-- ASSIGNMENT --
Would you go through the records below and copy each line with the string "default"?

= = = = =

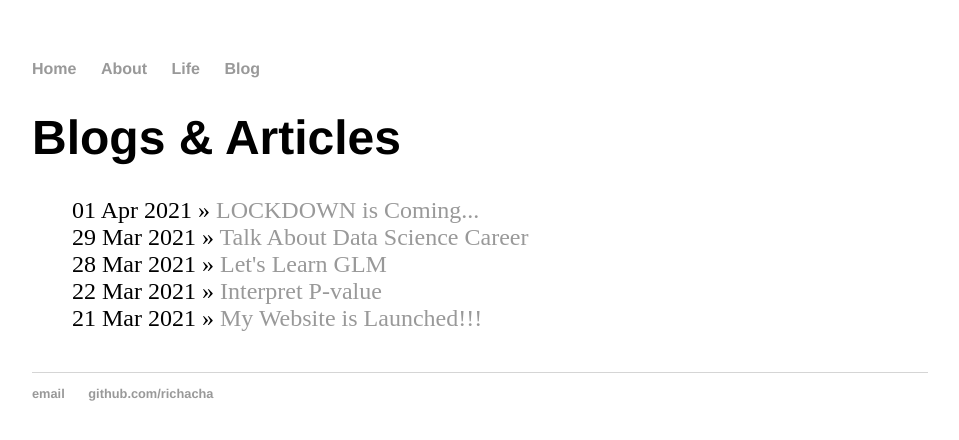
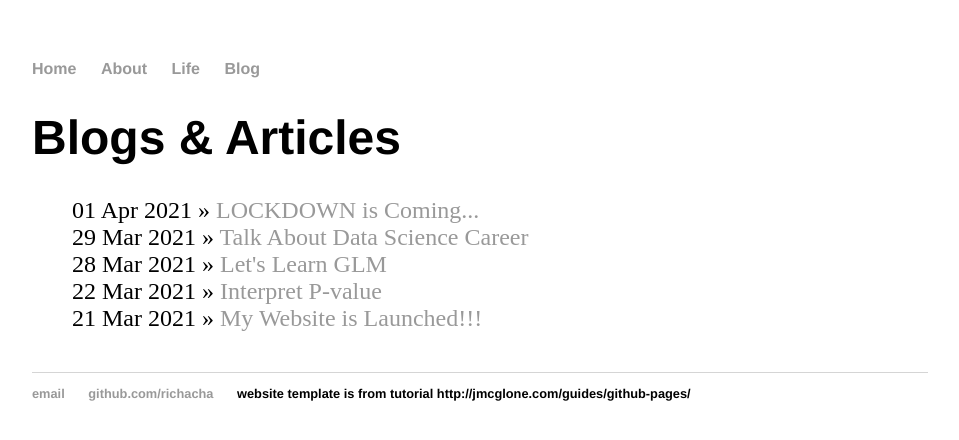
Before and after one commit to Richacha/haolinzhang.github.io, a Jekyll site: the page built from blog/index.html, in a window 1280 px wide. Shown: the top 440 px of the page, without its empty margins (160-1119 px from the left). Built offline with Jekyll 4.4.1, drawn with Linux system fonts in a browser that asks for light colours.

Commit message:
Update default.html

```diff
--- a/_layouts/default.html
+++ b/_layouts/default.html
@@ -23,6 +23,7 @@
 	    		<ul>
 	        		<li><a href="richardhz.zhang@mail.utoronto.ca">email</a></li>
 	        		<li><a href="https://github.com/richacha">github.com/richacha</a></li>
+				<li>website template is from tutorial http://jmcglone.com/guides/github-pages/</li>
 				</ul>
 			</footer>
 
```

= = = = =

-- RESPONSE --
Update default.html
--- a/_layouts/default.html
+++ b/_layouts/default.html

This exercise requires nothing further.